As it turns out, Beyoncé is not the only one who carries hot sauce in her bag.
The spicy condiment is currently having a moment, as proclaimed proudly in Beyoncé’s hit song, ‘Formation’. More than half of all American households, according to the NPD Group, currently have a bottle of the stuff and shipments by commercial food distributors to restaurants, cafes and bars has grown by double digits over the last few years.
“20 years ago who here knew what a chipotle pepper was?,” asked Darren Seifer, NPD’s food and beverage industry analyst. Now he says it would be hard to find someone who hasn’t.
While Louisiana-style hot sauce and Tabasco still dominate the industry (the brand “is the Kleenex of hot sauce,” says Seifer) what’s now helping to drive awareness is a wide variety of new flavors and styles.
The combination of habanero and different tropical fruits, like mango, has proven to be a winning combination.
The most successful example of these new concoctions is, of course, sriracha, which is showing up on tables in all kinds of restaurants and in all kinds of foods, including potato chips. (Even Lay’s and Trader Joe’s have sriracha versions.)

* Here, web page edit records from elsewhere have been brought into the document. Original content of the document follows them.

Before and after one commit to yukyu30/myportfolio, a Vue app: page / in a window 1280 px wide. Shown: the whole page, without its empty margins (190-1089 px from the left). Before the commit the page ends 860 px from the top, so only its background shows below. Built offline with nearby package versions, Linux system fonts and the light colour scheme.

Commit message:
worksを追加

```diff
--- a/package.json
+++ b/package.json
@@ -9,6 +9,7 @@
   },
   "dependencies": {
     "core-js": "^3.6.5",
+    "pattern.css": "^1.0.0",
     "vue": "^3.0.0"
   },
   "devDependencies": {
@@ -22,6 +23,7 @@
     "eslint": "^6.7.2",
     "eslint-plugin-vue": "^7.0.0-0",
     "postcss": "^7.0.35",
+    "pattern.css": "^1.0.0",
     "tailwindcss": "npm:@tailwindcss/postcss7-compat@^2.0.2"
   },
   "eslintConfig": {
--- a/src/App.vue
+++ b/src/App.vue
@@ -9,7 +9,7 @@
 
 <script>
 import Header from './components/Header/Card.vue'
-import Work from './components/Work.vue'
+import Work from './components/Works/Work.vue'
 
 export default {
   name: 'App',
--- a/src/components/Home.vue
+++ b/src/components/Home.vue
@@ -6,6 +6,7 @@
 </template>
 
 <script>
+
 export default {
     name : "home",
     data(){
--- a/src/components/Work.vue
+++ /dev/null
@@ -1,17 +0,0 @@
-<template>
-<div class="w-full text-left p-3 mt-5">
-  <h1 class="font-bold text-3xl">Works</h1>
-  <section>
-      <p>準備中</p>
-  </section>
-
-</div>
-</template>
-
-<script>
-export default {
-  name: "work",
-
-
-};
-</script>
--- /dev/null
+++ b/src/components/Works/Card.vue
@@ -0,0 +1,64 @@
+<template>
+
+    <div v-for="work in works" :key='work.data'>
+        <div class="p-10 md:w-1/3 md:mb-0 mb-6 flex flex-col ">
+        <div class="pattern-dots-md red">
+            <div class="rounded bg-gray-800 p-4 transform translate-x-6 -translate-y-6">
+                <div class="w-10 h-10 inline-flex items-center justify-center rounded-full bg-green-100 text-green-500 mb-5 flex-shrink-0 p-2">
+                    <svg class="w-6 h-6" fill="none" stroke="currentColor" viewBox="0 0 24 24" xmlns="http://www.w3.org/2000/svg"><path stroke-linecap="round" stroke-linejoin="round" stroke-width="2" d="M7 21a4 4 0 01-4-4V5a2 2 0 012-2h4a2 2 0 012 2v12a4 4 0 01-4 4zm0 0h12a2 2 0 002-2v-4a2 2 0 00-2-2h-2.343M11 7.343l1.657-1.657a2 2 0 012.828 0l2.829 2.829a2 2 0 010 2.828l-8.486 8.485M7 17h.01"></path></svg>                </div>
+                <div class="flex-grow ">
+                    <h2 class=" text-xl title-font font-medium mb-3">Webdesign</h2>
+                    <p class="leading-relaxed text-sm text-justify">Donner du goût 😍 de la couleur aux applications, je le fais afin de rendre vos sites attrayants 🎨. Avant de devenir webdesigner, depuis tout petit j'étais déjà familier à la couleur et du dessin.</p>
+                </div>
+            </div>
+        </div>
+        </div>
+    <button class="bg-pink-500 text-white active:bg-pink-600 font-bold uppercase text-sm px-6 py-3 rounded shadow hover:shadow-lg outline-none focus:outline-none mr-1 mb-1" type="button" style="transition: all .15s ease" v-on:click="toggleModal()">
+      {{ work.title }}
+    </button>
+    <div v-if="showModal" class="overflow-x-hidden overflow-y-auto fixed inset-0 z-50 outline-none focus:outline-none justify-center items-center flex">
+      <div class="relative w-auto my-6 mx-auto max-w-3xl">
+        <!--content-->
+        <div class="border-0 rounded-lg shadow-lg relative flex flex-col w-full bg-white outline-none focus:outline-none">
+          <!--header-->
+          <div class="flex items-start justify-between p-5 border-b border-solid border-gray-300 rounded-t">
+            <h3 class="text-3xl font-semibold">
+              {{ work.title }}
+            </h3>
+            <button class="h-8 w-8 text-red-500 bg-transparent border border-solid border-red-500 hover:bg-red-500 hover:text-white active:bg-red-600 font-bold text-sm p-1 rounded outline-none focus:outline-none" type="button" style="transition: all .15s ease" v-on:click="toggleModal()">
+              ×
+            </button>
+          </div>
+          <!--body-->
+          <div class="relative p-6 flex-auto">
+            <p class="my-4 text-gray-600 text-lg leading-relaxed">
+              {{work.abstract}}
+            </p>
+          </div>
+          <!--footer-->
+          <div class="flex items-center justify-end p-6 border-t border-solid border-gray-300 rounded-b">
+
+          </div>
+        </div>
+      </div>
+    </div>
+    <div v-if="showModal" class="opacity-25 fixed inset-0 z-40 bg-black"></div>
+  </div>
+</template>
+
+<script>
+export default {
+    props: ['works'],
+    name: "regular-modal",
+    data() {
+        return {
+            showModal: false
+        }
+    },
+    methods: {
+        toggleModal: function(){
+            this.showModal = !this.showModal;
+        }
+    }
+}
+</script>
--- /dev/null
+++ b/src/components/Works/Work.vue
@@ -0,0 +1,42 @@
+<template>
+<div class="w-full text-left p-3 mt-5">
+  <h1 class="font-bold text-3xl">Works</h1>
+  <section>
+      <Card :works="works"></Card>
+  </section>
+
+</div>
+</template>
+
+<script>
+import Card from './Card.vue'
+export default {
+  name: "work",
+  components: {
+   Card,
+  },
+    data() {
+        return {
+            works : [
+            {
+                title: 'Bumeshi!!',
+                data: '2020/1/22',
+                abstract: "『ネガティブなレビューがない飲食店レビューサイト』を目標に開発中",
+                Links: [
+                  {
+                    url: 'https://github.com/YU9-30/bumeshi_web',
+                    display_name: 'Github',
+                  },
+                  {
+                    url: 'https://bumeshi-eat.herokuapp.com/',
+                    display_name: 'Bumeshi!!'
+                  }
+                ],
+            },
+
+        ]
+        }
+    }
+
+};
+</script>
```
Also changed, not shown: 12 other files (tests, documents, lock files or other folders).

How popular has it become? Seifer says the sauce is in nine-percent of all American households. That number grows to 16 percent in households, where the head of the house is younger than 35.
This spike in popularity is consistent with the fact that with each generation America continues to get increasingly more diverse. In 2044, according to a report from the U.S. Census Bureau that came out last year, non-Hispanic whites “will comprise less than 50 percent of the nation’s total population.”
In that year, “no group will have a majority share of the total and the United States will become a “plurality” of racial and ethnic groups.”
These changes in the make up of America, according to Denver Nicks, author of the forthcoming book, Hot Sauce Nation: America’s Burning Obsession, began with changes in immigration policy in the 1960s that allowed in people from a broader range of countries—many of whom came from cultures that value spicy foods.
“In large part the reason for the hot sauce boom is immigration,” says Nicks. “[Immigrants] have changed our country and also us.” As a result, there is a broader variety of cuisines and cooking ingredients available around the country.
Even though many Americans are just discovering the joys of fiery food, hot peppers have been around for centuries.
Birds helped to introduce them to different cultures, including ones in South and Central America, Mexico and the Caribbean. Unlike humans, birds don’t feel a pepper’s burn, since they’re “not affected by capsaicin,” says Nicks. And more importantly, he says that a pepper’s seeds aren’t destroyed by a bird’s digestive process.
While hot peppers are now often associated with the foods of the East, including India, they came from the new world. In addition to chilies, “the Americas’ only noteworthy contributions to the spice cabinet were vanilla and allspice,” writes Nicks in his book. “Thus when chilies hit European shores in the fifteenth century, something unprecedented happened to world cuisine. It’s fair to say that chilies were the first spice to go viral.”
The process also led to some confusion in their name. Christopher Columbus was looking to bring back black pepper from the new world and brought back chilies instead, which is why they’re now called chili peppers despite the fact chilies and peppers are not technically related.
So how hot will hot sauce get? Given its extended shelf life and the fact that generally a few dashes goes a long way (as opposed to ketchup or mustard that gets slathered on food) it will likely continue to get more popular but sales will still lag behind other more ubiquitous condiments.
Fortunately for hot heads, if anything food brands and chefs will find even more uses for it and hot sauce will get ever more fiery. “I don’t see a decline in hotter or spicier flavors in the future,” says Seifer—good news for all of us, including Beyoncé.